Seven Tim Hortons restaurants in Minnesota have been sued by their parent company over a dispute about overdue franchise fee payments.
The lawsuit, filed in federal court in Miami, claims that the Minnesota restaurants and their developer failed to pay royalties, advertising, opening fees and other charges required by franchise and other agreements. A developer involved with the restaurants did not return phone calls for comment.
Founded as a single store in Canada with U.S. operations based in Miami, Tim Hortons is a restaurant chain with more than 4,600 cafes, including more than 3,600 in Canada. It is known for premium coffee, doughnuts and other baked goods, sandwiches and other quick-service food.
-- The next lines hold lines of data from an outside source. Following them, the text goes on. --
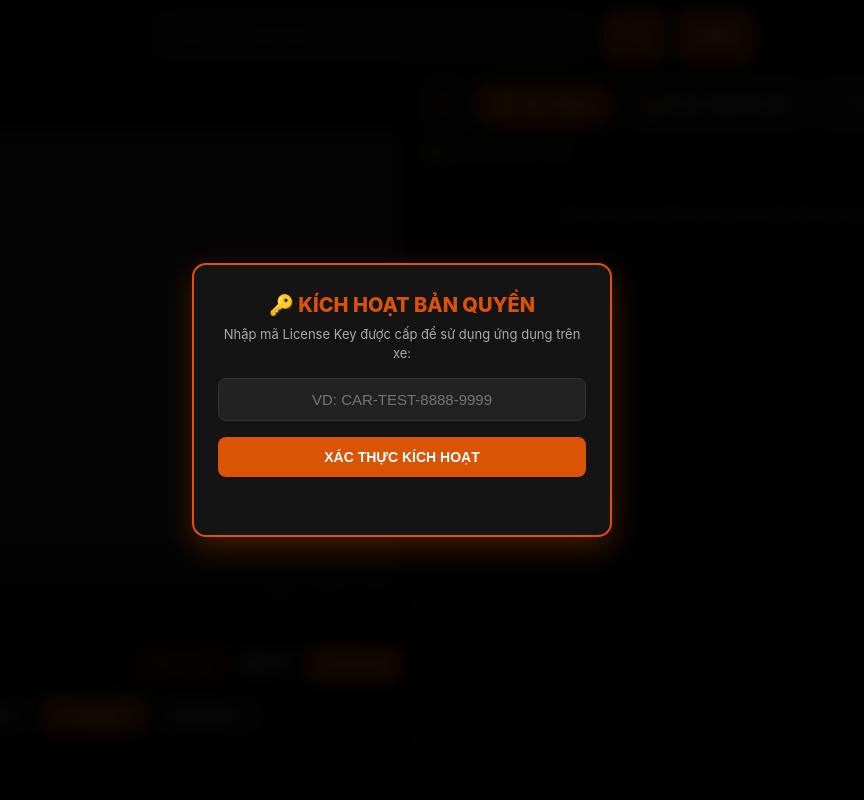
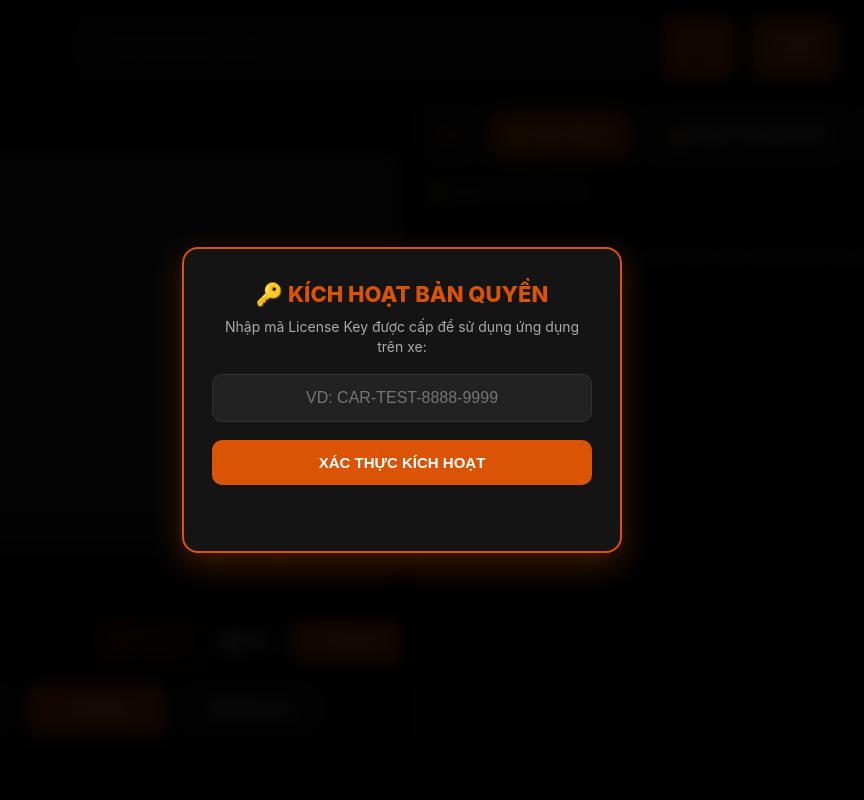
Before and after one commit to Thanhtvsys/carplayph, a Flask app: page / in a window 1280 px wide. Shown: the whole page, without its empty margins (238-1102 px from the left). Run offline with Flask 3, Linux system fonts and the light colour scheme.

Commit message:
Update index.html

```diff
--- a/templates/index.html
+++ b/templates/index.html
@@ -17,43 +17,43 @@
             position: fixed;
         }
 
-        /* THANH HEADER ĐỈNH MÀN HÌNH */
+        /* THANH HEADER ĐỈNH MÀN HÌNH (Làm cao hơn để chứa cụm tìm kiếm phóng to gấp đôi) */
         .header-bar {
             display: flex;
             justify-content: space-between;
             align-items: center;
-            padding: 10px 16px;
+            padding: 14px 20px;
             background-color: #121212;
             border-bottom: 1px solid #222;
-            gap: 12px;
-            height: 72px;
+            gap: 16px;
+            height: 96px;
             flex-shrink: 0;
         }
         .header-bar h1 {
             color: #DB5304;
-            font-size: 17px;
+            font-size: 19px;
             font-weight: 800;
             white-space: nowrap;
             letter-spacing: 0.5px;
         }
 
-        /* KHUNG TÌM KIẾM TO BỰ, DỄ BẤM */
+        /* KHUNG TÌM KIẾM PHÓNG TO GẤP ĐÔI */
         .search-box {
             display: flex;
-            gap: 12px;
+            gap: 16px;
             flex: 1;
-            max-width: 600px;
+            max-width: 760px;
             align-items: center;
         }
         .search-box input {
             background-color: #1E1E1E;
-            border: 2px solid #333;
+            border: 3px solid #333;
             color: #FFF;
-            padding: 12px 18px;
-            border-radius: 14px;
+            padding: 16px 24px;
+            border-radius: 16px;
             outline: none;
             width: 100%;
-            font-size: 17px;
+            font-size: 20px; /* Chữ to gấp đôi */
             transition: all 0.2s;
         }
         .search-box input:focus {
@@ -64,12 +64,12 @@
             background-color: #DB5304;
             color: #FFF;
             border: none;
-            padding: 0 24px;
-            height: 50px;
-            border-radius: 14px;
+            padding: 0 28px;
+            height: 60px; /* Nút tìm to gấp đôi */
+            border-radius: 16px;
             font-weight: bold;
             cursor: pointer;
-            font-size: 16px;
+            font-size: 18px;
             white-space: nowrap;
             display: flex;
             align-items: center;
@@ -80,14 +80,16 @@
             transform: scale(0.95);
             background-color: #B54202;
         }
-        /* PHÓNG TO NÚT MIC GẤP ĐÔI */
+        /* NÚT MIC TO GẤP ĐÔI NỔI BẬT */
         .mic-btn {
             background-color: #1F1F1F;
-            border: 2px solid #DB5304;
+            border: 3px solid #DB5304;
             color: #DB5304;
-            font-size: 28px;
-            padding: 0 22px;
-            min-width: 60px;
+            font-size: 32px;
+            padding: 0 26px;
+            min-width: 72px;
+            height: 60px;
+            border-radius: 16px;
         }
         .mic-btn.listening {
             background-color: #DB5304;
@@ -118,14 +120,14 @@
             display: flex;
             flex: 1;
             width: 100vw;
-            height: calc(100vh - 72px);
+            height: calc(100vh - 96px);
             overflow: hidden;
         }
 
         @media (max-width: 768px) {
             .content-layout { flex-direction: column; }
-            .video-container { width: 100% !important; height: 48% !important; border-right: none !important; border-bottom: 2px solid #222; padding: 6px !important; }
-            .right-container { width: 100% !important; height: 52% !important; }
+            .video-container { width: 100% !important; height: 50% !important; border-right: none !important; border-bottom: 2px solid #222; padding: 6px !important; }
+            .right-container { width: 100% !important; height: 50% !important; }
             .header-bar h1 { display: none; }
         }
 
@@ -139,16 +141,16 @@
             justify-content: center;
             align-items: center;
             background-color: #050505;
-            padding: 10px;
+            padding: 12px;
             border-right: 1px solid #222;
         }
         .video-wrapper {
             width: 100%;
             height: 100%;
-            max-height: 72%;
+            max-height: 68%;
             aspect-ratio: 16/9;
             background-color: #000;
-            border-radius: 10px;
+            border-radius: 12px;
             overflow: hidden;
             border: 1px solid #2A2A2A;
             box-shadow: 0 6px 20px rgba(0,0,0,0.7);
@@ -168,11 +170,11 @@
             justify-content: space-between;
             align-items: center;
             width: 100%;
-            margin-top: 6px;
-            gap: 6px;
+            margin-top: 8px;
+            gap: 8px;
         }
         #current-title {
-            font-size: 13px;
+            font-size: 14px;
             color: #DB5304;
             font-weight: 700;
             overflow: hidden;
@@ -182,21 +184,21 @@
         }
         .action-buttons {
             display: flex;
-            gap: 6px;
+            gap: 8px;
             flex-wrap: nowrap;
         }
         .ctrl-btn {
             background-color: #1C1C1E;
             color: #FFF;
             border: 1px solid #333;
-            padding: 8px 12px;
-            border-radius: 8px;
-            font-size: 13px;
+            padding: 10px 16px;
+            border-radius: 10px;
+            font-size: 14px;
             font-weight: 700;
             cursor: pointer;
             display: flex;
             align-items: center;
-            gap: 4px;
+            gap: 6px;
             transition: all 0.15s;
             white-space: nowrap;
         }
@@ -205,53 +207,53 @@
             background-color: #DB5304;
             border-color: #DB5304;
         }
-        /* PHÓNG TO NÚT ❤️ THÍCH GẤP ĐÔI NỔI BẬT */
+        /* NÚT ❤️ THÍCH PHÓNG TO GẤP ĐÔI */
         .ctrl-btn-fav {
             background-color: #2E1100;
             border: 2px solid #DB5304;
             color: #DB5304;
-            font-size: 14px;
+            font-size: 15px;
             font-weight: 800;
-            padding: 8px 16px;
+            padding: 10px 20px;
         }
         .ctrl-btn-fs {
             background-color: #DB5304;
             color: #FFF;
-            border: 1px solid #DB5304;
+            border: 2px solid #DB5304;
         }
 
-        /* THANH ĐIỀU KHIỂN MEDIA (TRƯỚC, DỪNG/PHÁT, SAU) */
+        /* THANH ĐIỀU KHIỂN MEDIA PHÓNG TO GẤP ĐÔI */
         .media-control-bar {
             display: flex;
             justify-content: center;
             align-items: center;
             width: 100%;
-            margin-top: 6px;
-            gap: 12px;
+            margin-top: 10px;
+            gap: 16px;
             background: #141414;
-            padding: 8px 14px;
-            border-radius: 12px;
+            padding: 12px 18px;
+            border-radius: 14px;
             border: 1px solid #222;
         }
         .media-btn {
             background-color: #222;
             color: #FFF;
-            border: 1px solid #333;
-            padding: 8px 18px;
-            border-radius: 10px;
-            font-size: 13px;
+            border: 2px solid #333;
+            padding: 12px 28px; /* Tăng kích thước nút to gấp đôi */
+            border-radius: 12px;
+            font-size: 16px; /* Chữ to rõ */
             font-weight: 700;
             cursor: pointer;
             display: flex;
             align-items: center;
-            gap: 6px;
+            gap: 8px;
         }
         .media-btn:active { background-color: #DB5304; border-color: #DB5304; transform: scale(0.95); }
         .media-btn-main {
             background-color: #DB5304;
             border-color: #DB5304;
-            font-size: 15px;
-            padding: 8px 24px;
+            font-size: 18px;
+            padding: 12px 36px;
         }
 
         /* KHUNG PHẢI: MENU CHỦ ĐỀ & PLAYLIST */
@@ -269,18 +271,18 @@
             align-items: center;
             background-color: #181818;
             border-bottom: 1px solid #222;
-            padding: 8px 10px;
-            gap: 8px;
+            padding: 10px 12px;
+            gap: 10px;
             flex-shrink: 0;
         }
         .cat-nav-btn {
             background-color: #222;
             color: #DB5304;
             border: 1px solid #333;
-            width: 40px;
-            height: 42px;
-            border-radius: 10px;
-            font-size: 16px;
+            width: 44px;
+            height: 46px;
+            border-radius: 12px;
+            font-size: 18px;
             font-weight: bold;
             cursor: pointer;
             display: flex;
@@ -292,8 +294,8 @@
 
         .category-menu {
             display: flex;
-            gap: 10px;
-            padding: 4px;
+            gap: 12px;
+            padding: 6px;
             overflow-x: auto;
             scroll-behavior: smooth;
             -webkit-overflow-scrolling: touch;
@@ -307,9 +309,9 @@
             background-color: #242424;
             color: #DDD;
             border: 1px solid #383838;
-            padding: 10px 20px;
-            border-radius: 24px;
-            font-size: 15px;
+            padding: 12px 22px;
+            border-radius: 26px;
+            font-size: 16px;
             font-weight: 700;
             cursor: pointer;
             white-space: nowrap;
@@ -324,8 +326,8 @@
         }
 
         .playlist-header {
-            padding: 8px 14px;
-            font-size: 11px;
+            padding: 10px 16px;
+            font-size: 12px;
             font-weight: 700;
             color: #777;
             text-transform: uppercase;
@@ -337,16 +339,16 @@
         .playlist-items {
             flex: 1;
             overflow-y: auto;
-            padding: 8px;
+            padding: 10px;
             -webkit-overflow-scrolling: touch;
         }
         .song-item {
             display: flex;
             align-items: center;
-            padding: 8px 10px;
-            margin-bottom: 6px;
+            padding: 10px 12px;
+            margin-bottom: 8px;
             background-color: #1A1A1A;
-            border-radius: 10px;
+            border-radius: 12px;
             cursor: pointer;
             border: 1px solid #262626;
             transition: all 0.15s;
@@ -393,42 +395,42 @@
         .license-box {
             background-color: #141414;
             border: 2px solid #DB5304;
-            padding: 28px 24px;
-            border-radius: 14px;
+            padding: 32px 28px;
+            border-radius: 16px;
             width: 90%;
-            max-width: 420px;
+            max-width: 440px;
             text-align: center;
             box-shadow: 0 10px 30px rgba(219, 83, 4, 0.3);
         }
-        .license-box h2 { color: #DB5304; margin-bottom: 8px; font-size: 20px; font-weight: 800; }
-        .license-box p { color: #AAA; margin-bottom: 16px; font-size: 13px; line-height: 1.4; }
+        .license-box h2 { color: #DB5304; margin-bottom: 10px; font-size: 22px; font-weight: 800; }
+        .license-box p { color: #AAA; margin-bottom: 18px; font-size: 14px; line-height: 1.4; }
         .license-box input {
             width: 100%;
-            padding: 12px;
-            font-size: 15px;
-            border-radius: 8px;
+            padding: 14px;
+            font-size: 16px;
+            border-radius: 10px;
             border: 1px solid #333;
             background-color: #222;
             color: #FFF;
             text-align: center;
-            margin-bottom: 16px;
+            margin-bottom: 18px;
             outline: none;
         }
         .license-box input:focus { border-color: #DB5304; }
         .license-box button {
             width: 100%;
-            padding: 12px;
-            font-size: 14px;
+            padding: 14px;
+            font-size: 15px;
             background-color: #DB5304;
             color: #FFF;
             border: none;
-            border-radius: 8px;
+            border-radius: 10px;
             font-weight: bold;
             cursor: pointer;
             transition: background-color 0.2s;
         }
         .license-box button:active { background-color: #B54202; }
-        #license-msg { margin-top: 12px; font-weight: 600; font-size: 12px; min-height: 18px; }
+        #license-msg { margin-top: 14px; font-weight: 600; font-size: 13px; min-height: 20px; }
     </style>
 </head>
 <body>
@@ -482,7 +484,7 @@
             <div class="playlist-header">📂 Danh Sách Kết Quả</div>
 
             <div class="playlist-items" id="playlist">
-                <div style="padding:30px 20px; color:#666; text-align:center; font-size:12px;">Bấm vào một chủ đề ở trên hoặc tìm kiếm để chọn bài phát.</div>
+                <div style="padding:30px 20px; color:#666; text-align:center; font-size:13px;">Bấm vào một chủ đề ở trên hoặc tìm kiếm để chọn bài phát.</div>
             </div>
         </div>
     </div>
@@ -529,10 +531,7 @@
 
         function toggleFullScreen() {
             const videoPlayer = document.querySelector('video') || document.querySelector('iframe');
-            if (!videoPlayer) {
-                alert("Vui lòng chọn bài hát trước khi bật phóng to!");
-                return;
-            }
+            if (!videoPlayer) return;
             if (videoPlayer.tagName === 'VIDEO') {
                 if (videoPlayer.webkitEnterFullscreen) {
                     videoPlayer.webkitEnterFullscreen();
@@ -586,15 +585,12 @@
                         newVideo.play().catch(e => console.log("Auto-play blocked:", e));
                         document.getElementById('current-title').innerText = "▶ Đang phát trực tiếp: " + data.title;
                     }
-                } else {
-                    alert("Không lấy được luồng phát trực tiếp.");
                 }
             } catch (err) {
-                alert("Lỗi kết nối máy chủ Flask!");
+                console.log("Lỗi kết nối máy chủ Flask!");
             }
         }
 
-        // HÀM ĐIỀU KHIỂN MEDIA (DỪNG/PHÁT, BÀI TRƯỚC/SAU)
         function togglePlayPause() {
             const player = document.getElementById('player');
             const btn = document.getElementById('play-pause-btn');
@@ -628,27 +624,19 @@
             }
         }
 
+        // BỎ HOÀN TOÀN CÁC THÔNG BÁO ALERT KHI BẤM THÍCH
         function saveCurrentFavorite() {
-            if (!currentPlayingVideo) {
-                alert("Vui lòng chọn phát một bài hát trước khi thêm vào yêu thích!");
-                return;
-            }
+            if (!currentPlayingVideo) return;
             let favorites = JSON.parse(localStorage.getItem('my_carplay_favorites') || '[]');
             if (!favorites.some(v => v.id === currentPlayingVideo.id)) {
                 favorites.push(currentPlayingVideo);
                 localStorage.setItem('my_carplay_favorites', JSON.stringify(favorites));
-                alert("❤️ Đã thêm bài hát vào danh mục Yêu Thích!");
-            } else {
-                alert("Bài hát này đã có sẵn trong danh sách Yêu Thích rồi!");
             }
         }
 
         async function togglePiP() {
             const videoPlayer = document.getElementById('player');
-            if (!videoPlayer || videoPlayer.tagName !== 'VIDEO') {
-                alert("Chế độ PiP chỉ hỗ trợ khi phát luồng video trực tiếp!");
-                return;
-            }
+            if (!videoPlayer || videoPlayer.tagName !== 'VIDEO') return;
             try {
                 if (videoPlayer.paused) await videoPlayer.play().catch(e => {});
                 if (typeof videoPlayer.webkitSetPresentationMode === "function") {
@@ -657,19 +645,15 @@
                     if (document.pictureInPictureElement) await document.exitPictureInPicture();
                     else await videoPlayer.requestPictureInPicture();
                 }
-            } catch (err) {
-                alert("Không thể bật cửa sổ nổi PiP lúc này.");
-            }
+            } catch (err) {}
         }
 
-        // TỰ ĐỘNG TẠM DỪNG NHẠC KHI BẤM MIC ĐỂ THU ÂM RÕ HƠN
+        // KHI BẤM MIC: TỰ ĐỘNG DỪNG NHẠC NGAY LẬP TỨC ĐỂ THU ÂM GIỌNG NÓI
         function startVoiceSearch() {
             const SpeechRecognition = window.SpeechRecognition || window.webkitSpeechRecognition;
-            if (!SpeechRecognition) {
-                alert("Trình duyệt không hỗ trợ nhận diện giọng nói!");
-                return;
-            }
+            if (!SpeechRecognition) return;
 
+            // Dừng nhạc ngay lập tức khi bấm nút Mic
             const player = document.getElementById('player');
             if (player && !player.paused) {
                 player.pause();
@@ -686,7 +670,7 @@
 
             recognition.onstart = () => {
                 micBtn.classList.add('listening');
-                searchInput.placeholder = "Đang nghe giọng nói của bạn...";
+                searchInput.placeholder = "Đang nghe giọng nói...";
             };
 
             recognition.onresult = (event) => {
@@ -722,7 +706,7 @@
                 currentPlaylistArray = favorites;
 
                 if (favorites.length === 0) {
-                    playlistDiv.innerHTML = '<div style="padding:40px 20px; color:#888; text-align:center; font-size:13px; line-height: 1.5;">Danh sách Yêu Thích đang trống.<br>Hãy nghe bài nào hay và bấm nút <b>❤️ Thích</b> để lưu vào đây nhé!</div>';
+                    playlistDiv.innerHTML = '<div style="padding:40px 20px; color:#888; text-align:center; font-size:14px; line-height: 1.5;">Danh sách Yêu Thích đang trống.<br>Hãy nghe bài nào hay và bấm nút <b>❤️ Thích</b> để lưu vào đây nhé!</div>';
                     return;
                 }
 
@@ -743,7 +727,7 @@
                 return;
             }
 
-            playlistDiv.innerHTML = '<div style="padding:20px; color:#DB5304; text-align:center; font-size:12px;">Đang tải danh sách...</div>';
+            playlistDiv.innerHTML = '<div style="padding:20px; color:#DB5304; text-align:center; font-size:13px;">Đang tải danh sách...</div>';
 
             try {
                 const res = await fetch(`/api/search?q=${encodeURIComponent(query)}`);
@@ -766,10 +750,10 @@
                         playlistDiv.appendChild(item);
                     });
                 } else {
-                    playlistDiv.innerHTML = '<div style="padding:20px; color:#FF5252; text-align:center; font-size:12px;">Không tìm thấy bài hát.</div>';
+                    playlistDiv.innerHTML = '<div style="padding:20px; color:#FF5252; text-align:center; font-size:13px;">Không tìm thấy bài hát.</div>';
                 }
             } catch (err) {
-                playlistDiv.innerHTML = '<div style="padding:20px; color:#FF5252; text-align:center; font-size:12px;">Lỗi kết nối tìm kiếm.</div>';
+                playlistDiv.innerHTML = '<div style="padding:20px; color:#FF5252; text-align:center; font-size:13px;">Lỗi kết nối tìm kiếm.</div>';
             }
         }
 
```
Also changed, not shown: other parts of templates/index.html (+12 -12 lines).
Tim Hortons is owned by Restaurant Brands International Inc., which also owns Burger King and Popeyes.
The lawsuit states that each of the seven franchises in question is obligated to pay Tim Hortons USA, Inc. a royalty equal to a percentage of weekly gross sales for use of the company’s system, and a certain percentage of monthly gross sales in return for advertising, sales promotion and public-relations costs on behalf of all Tim Hortons restaurants.
The developer of the seven franchises also must pay Tim Hortons USA for opening fees and other costs related to new restaurants.
The lawsuit claims that the franchisees and developer failed to make those payments and are therefore in breach of those agreements. An attorney for Tim Hortons USA declined further comment on details of the litigation, including how much the company is seeking in overdue royalties and other payments.
Tim Hortons has a handful of restaurants in Minnesota, but in June 2016 it also signed a deal with the Bloomington firm Restaurant Development Partners Corp. for exclusive rights to develop additional Tim Hortons restaurants in several parts of Minnesota and Wisconsin that include the Twin Cities metro area.
Franchises in the lawsuit include restaurants in Bloomington, Dinkytown near the University of Minnesota, Brooklyn Park, Minneapolis, Maplewood, Bemidji and Savage. Some of the franchises have been open for only a short time. The Savage location held its grand opening in August, followed by Maplewood in September. Tim Hortons Cafe and Bake Shop in Bemidji opened in October, and the locations in Dinkytown and at the Mall of America opened a year ago.
Executives at Restaurant Development Partners Corp. did not return phone calls to comment on the lawsuit.
Tim Hortons is also involved in a Missouri dispute, but it is the company that is being sued by a franchise developer.
Show Me Hospitality, the developer for Tim Hortons in the greater St. Louis area, sued the company for $50 million in monetary damages for allegedly failing to provide advertising and branding during a critical time when Tim Hortons was entering the St. Louis market, and for withholding approval of new locations and financial partners.
Show Me Hospitality officials have said the company began demanding that it open 200 new restaurants instead of 40 in the area shortly after Brazilian-based 3G Capital acquired the merged Burger King and Tim Hortons in 2014 and began running them under the newly formed Canadian firm, Restaurant Brands International Inc.
Restaurant Brands also is facing two class-action lawsuits related to Tim Hortons, including an $850 million case filed last month by a number of the restaurant’s franchisees in Canada.